### Information shown
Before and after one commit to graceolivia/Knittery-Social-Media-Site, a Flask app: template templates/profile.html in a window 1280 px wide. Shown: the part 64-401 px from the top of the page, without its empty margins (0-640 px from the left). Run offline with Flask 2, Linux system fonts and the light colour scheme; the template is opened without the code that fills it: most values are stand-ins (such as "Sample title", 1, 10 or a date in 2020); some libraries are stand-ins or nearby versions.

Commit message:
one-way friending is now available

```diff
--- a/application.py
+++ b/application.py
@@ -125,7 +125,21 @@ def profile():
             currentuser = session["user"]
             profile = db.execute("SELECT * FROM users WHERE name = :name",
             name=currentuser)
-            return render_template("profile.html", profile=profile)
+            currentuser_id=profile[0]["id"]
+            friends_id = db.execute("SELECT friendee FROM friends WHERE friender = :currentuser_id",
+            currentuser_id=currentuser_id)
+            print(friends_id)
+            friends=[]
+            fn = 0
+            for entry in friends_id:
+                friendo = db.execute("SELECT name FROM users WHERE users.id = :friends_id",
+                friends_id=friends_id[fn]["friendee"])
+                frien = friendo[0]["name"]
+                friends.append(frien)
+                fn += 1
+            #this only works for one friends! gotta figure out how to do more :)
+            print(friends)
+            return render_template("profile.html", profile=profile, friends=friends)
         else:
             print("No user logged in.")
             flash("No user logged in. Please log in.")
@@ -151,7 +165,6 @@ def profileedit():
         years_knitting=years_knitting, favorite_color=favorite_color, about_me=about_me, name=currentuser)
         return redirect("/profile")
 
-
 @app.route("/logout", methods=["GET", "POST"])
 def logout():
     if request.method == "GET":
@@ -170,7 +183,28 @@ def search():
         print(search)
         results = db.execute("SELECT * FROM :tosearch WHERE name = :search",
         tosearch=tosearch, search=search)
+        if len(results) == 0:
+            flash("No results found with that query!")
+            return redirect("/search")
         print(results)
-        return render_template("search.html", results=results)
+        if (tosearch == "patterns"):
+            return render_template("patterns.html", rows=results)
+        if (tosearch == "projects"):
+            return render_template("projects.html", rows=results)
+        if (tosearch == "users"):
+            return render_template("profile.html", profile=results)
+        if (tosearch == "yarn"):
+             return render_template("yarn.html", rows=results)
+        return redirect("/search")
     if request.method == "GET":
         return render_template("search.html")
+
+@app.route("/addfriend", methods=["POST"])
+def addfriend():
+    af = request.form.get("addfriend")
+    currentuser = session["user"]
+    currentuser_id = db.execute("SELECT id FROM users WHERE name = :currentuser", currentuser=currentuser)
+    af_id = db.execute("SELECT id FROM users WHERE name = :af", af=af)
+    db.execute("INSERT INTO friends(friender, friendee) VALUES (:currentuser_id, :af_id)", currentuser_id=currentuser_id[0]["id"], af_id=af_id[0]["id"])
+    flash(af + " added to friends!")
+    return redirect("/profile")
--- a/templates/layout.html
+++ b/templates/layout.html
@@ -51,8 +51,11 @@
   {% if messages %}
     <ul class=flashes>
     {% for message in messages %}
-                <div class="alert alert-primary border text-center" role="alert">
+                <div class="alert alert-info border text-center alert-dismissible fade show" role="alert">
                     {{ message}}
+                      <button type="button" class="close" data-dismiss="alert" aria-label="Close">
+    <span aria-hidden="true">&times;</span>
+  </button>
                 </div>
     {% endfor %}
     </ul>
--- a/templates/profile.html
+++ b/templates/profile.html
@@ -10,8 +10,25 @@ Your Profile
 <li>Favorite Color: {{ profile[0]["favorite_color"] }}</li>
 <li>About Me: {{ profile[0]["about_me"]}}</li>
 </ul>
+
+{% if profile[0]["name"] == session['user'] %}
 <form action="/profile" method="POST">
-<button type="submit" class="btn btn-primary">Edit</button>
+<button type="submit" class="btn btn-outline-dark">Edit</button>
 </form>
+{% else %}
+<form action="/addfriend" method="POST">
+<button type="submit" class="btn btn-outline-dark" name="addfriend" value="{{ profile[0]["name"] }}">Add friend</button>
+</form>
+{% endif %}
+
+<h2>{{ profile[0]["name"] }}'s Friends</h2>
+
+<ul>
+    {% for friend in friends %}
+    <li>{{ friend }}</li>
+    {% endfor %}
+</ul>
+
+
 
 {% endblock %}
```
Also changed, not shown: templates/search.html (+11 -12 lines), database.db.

### What is expected
Every entry is to be restated word for word.

### Answer for the task
Before and after one commit to graceolivia/Knittery-Social-Media-Site, a Flask app: template templates/profile.html in a window 1280 px wide. Shown: the part 64-401 px from the top of the page, without its empty margins (0-640 px from the left). Run offline with Flask 2, Linux system fonts and the light colour scheme; the template is opened without the code that fills it: most values are stand-ins (such as "Sample title", 1, 10 or a date in 2020); some libraries are stand-ins or nearby versions.

Commit message:
one-way friending is now available

```diff
--- a/application.py
+++ b/application.py
@@ -125,7 +125,21 @@ def profile():
             currentuser = session["user"]
             profile = db.execute("SELECT * FROM users WHERE name = :name",
             name=currentuser)
-            return render_template("profile.html", profile=profile)
+            currentuser_id=profile[0]["id"]
+            friends_id = db.execute("SELECT friendee FROM friends WHERE friender = :currentuser_id",
+            currentuser_id=currentuser_id)
+            print(friends_id)
+            friends=[]
+            fn = 0
+            for entry in friends_id:
+                friendo = db.execute("SELECT name FROM users WHERE users.id = :friends_id",
+                friends_id=friends_id[fn]["friendee"])
+                frien = friendo[0]["name"]
+                friends.append(frien)
+                fn += 1
+            #this only works for one friends! gotta figure out how to do more :)
+            print(friends)
+            return render_template("profile.html", profile=profile, friends=friends)
         else:
             print("No user logged in.")
             flash("No user logged in. Please log in.")
@@ -151,7 +165,6 @@ def profileedit():
         years_knitting=years_knitting, favorite_color=favorite_color, about_me=about_me, name=currentuser)
         return redirect("/profile")
 
-
 @app.route("/logout", methods=["GET", "POST"])
 def logout():
     if request.method == "GET":
@@ -170,7 +183,28 @@ def search():
         print(search)
         results = db.execute("SELECT * FROM :tosearch WHERE name = :search",
         tosearch=tosearch, search=search)
+        if len(results) == 0:
+            flash("No results found with that query!")
+            return redirect("/search")
         print(results)
-        return render_template("search.html", results=results)
+        if (tosearch == "patterns"):
+            return render_template("patterns.html", rows=results)
+        if (tosearch == "projects"):
+            return render_template("projects.html", rows=results)
+        if (tosearch == "users"):
+            return render_template("profile.html", profile=results)
+        if (tosearch == "yarn"):
+             return render_template("yarn.html", rows=results)
+        return redirect("/search")
     if request.method == "GET":
         return render_template("search.html")
+
+@app.route("/addfriend", methods=["POST"])
+def addfriend():
+    af = request.form.get("addfriend")
+    currentuser = session["user"]
+    currentuser_id = db.execute("SELECT id FROM users WHERE name = :currentuser", currentuser=currentuser)
+    af_id = db.execute("SELECT id FROM users WHERE name = :af", af=af)
+    db.execute("INSERT INTO friends(friender, friendee) VALUES (:currentuser_id, :af_id)", currentuser_id=currentuser_id[0]["id"], af_id=af_id[0]["id"])
+    flash(af + " added to friends!")
+    return redirect("/profile")
--- a/templates/layout.html
+++ b/templates/layout.html
@@ -51,8 +51,11 @@
   {% if messages %}
     <ul class=flashes>
     {% for message in messages %}
-                <div class="alert alert-primary border text-center" role="alert">
+                <div class="alert alert-info border text-center alert-dismissible fade show" role="alert">
                     {{ message}}
+                      <button type="button" class="close" data-dismiss="alert" aria-label="Close">
+    <span aria-hidden="true">&times;</span>
+  </button>
                 </div>
     {% endfor %}
     </ul>
--- a/templates/profile.html
+++ b/templates/profile.html
@@ -10,8 +10,25 @@ Your Profile
 <li>Favorite Color: {{ profile[0]["favorite_color"] }}</li>
 <li>About Me: {{ profile[0]["about_me"]}}</li>
 </ul>
+
+{% if profile[0]["name"] == session['user'] %}
 <form action="/profile" method="POST">
-<button type="submit" class="btn btn-primary">Edit</button>
+<button type="submit" class="btn btn-outline-dark">Edit</button>
 </form>
+{% else %}
+<form action="/addfriend" method="POST">
+<button type="submit" class="btn btn-outline-dark" name="addfriend" value="{{ profile[0]["name"] }}">Add friend</button>
+</form>
+{% endif %}
+
+<h2>{{ profile[0]["name"] }}'s Friends</h2>
+
+<ul>
+    {% for friend in friends %}
+    <li>{{ friend }}</li>
+    {% endfor %}
+</ul>
+
+
 
 {% endblock %}
```
Also changed, not shown: templates/search.html (+11 -12 lines), database.db.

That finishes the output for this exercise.